Château de Meursault Meursault 1er Cru: Harvested from Charmes and Les Perrières vineyards – most Meursault 1er Cru comes from Charmes – this wine has strong aromatics, complexity and structure. Reasonably priced at around $60 for the 2010 vintage.
Maison Joseph Drouhin Beaune Clos des Mouches 1er Cru Rouge: Grown at the southern end of the Beaune appellation, this wine is biodynamically grown. This bottle will run at least $100 depending on vintage, but this was one of my ah-ha Burgundy wines – please try!
Domaine Bachey-Legros Vieilles Vignes Chassagne-Montrachet 1er Cru ‘Morgeot’: From the estate of “Mr. Bachey” requested by Jefferson in his letter indicating pressing need, this wine comes from vines planted in 1950, but reminiscent of the distinguished quality Jefferson found in the region.
The French Winophiles
For those of you unfamiliar with The French Winophiles, it’s a formatted program that occurs on the third Saturday of each month. Members include wine, food and travel writers and enthusiasts who share a link to their themed food and wine pairing post with the group prior to the scheduled date, then meet for a tweet-up on that date. This May 20th and June 17th the topic is Burgundy, hosted by L.M. Archer at binnotes.
On Saturday, May 20th, we’ll crack out our tastevin for some food and wine pairing through Chablis and the Côte d’Or. You can join us at 10 am CST on Twitter at #Winophiles.
On June 17th, Part 2 takes us on a tour of food, wine and travel through the Côte Chalonnaise, Mâconnais, and Beaujolais.
Jeff Burrows of foodwineclick lures us to “Northern Burgundy Served Up With Rabbit.”
Jill Barth of L’occasion schools us on “Thomas Jefferson in Burgundy.” (thanks for being here)
Michelle Williams of Rockin Red Blog tipples towards “A Journey Through Burgundy, Part 1 Chablis and Côte d’Or.”
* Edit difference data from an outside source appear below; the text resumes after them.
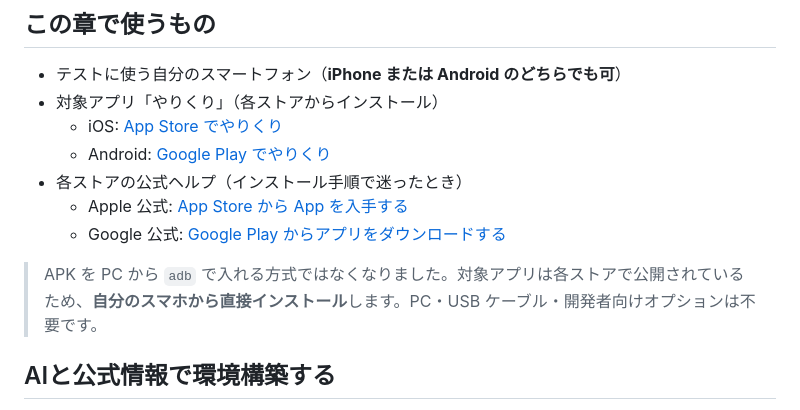
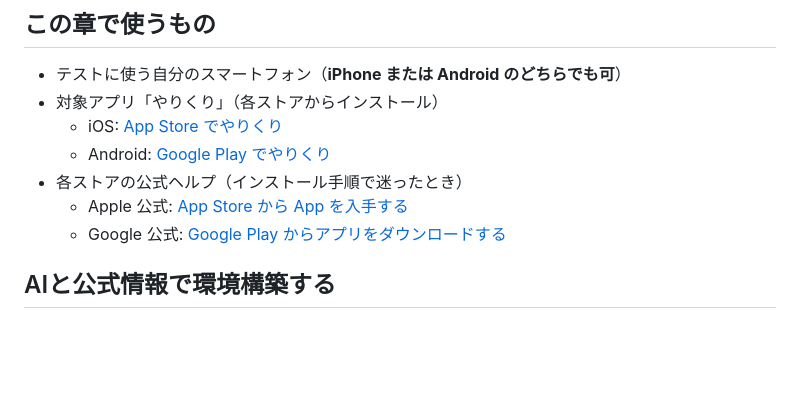
Before and after one commit to sghh02/test-curriculum, a Markdown page: chapters/01-setup.md, the part around the change. Rendered like a GitHub page; blank space fills up the shorter version.

Commit message:
docs: APK 配布からストア配布への移行お知らせを削除する
ストア配布へ切り替えてから時間が経ち、お知らせとしての役目を終えた。
すぐ上のリストで「各ストアからインストール」は伝わっており、
APK・adb・開発者向けオプションという不要な用語を持ち込むだけになっていた。

Co-Authored-By: Claude Opus 5 <noreply@anthropic.com>

```diff
--- a/chapters/01-setup.md
+++ b/chapters/01-setup.md
@@ -32,8 +32,6 @@
 - 各ストアの公式ヘルプ（インストール手順で迷ったとき）
   - Apple 公式: [App Store から App を入手する](https://support.apple.com/ja-jp/HT204266)
   - Google 公式: [Google Play からアプリをダウンロードする](https://support.google.com/googleplay/answer/113409?hl=ja)
-
-> APK を PC から `adb` で入れる方式ではなくなりました。対象アプリは各ストアで公開されているため、**自分のスマホから直接インストール**します。PC・USB ケーブル・開発者向けオプションは不要です。
 
 ## AIと公式情報で環境構築する
 
```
Lynn Gowdy of Savor the Harvest hosts “Saint-Aubin in Burgundy Invites You To Dine.”
Martin Redmond of Enofylz Wine Blog throws down “Back to Back White Burgundy: Chablis vs. Côte” d’Or.”
Gwendolyn Lawrence Alley of Art Predator serves up “Chablis and the Sea.”
L.M. Archer of binnotes mulls over “Burgundy: Wines of Intention.”
…and Jane Niemeyer of Always Ravenous ladles up “White Burgundy paired with Corn Soup.”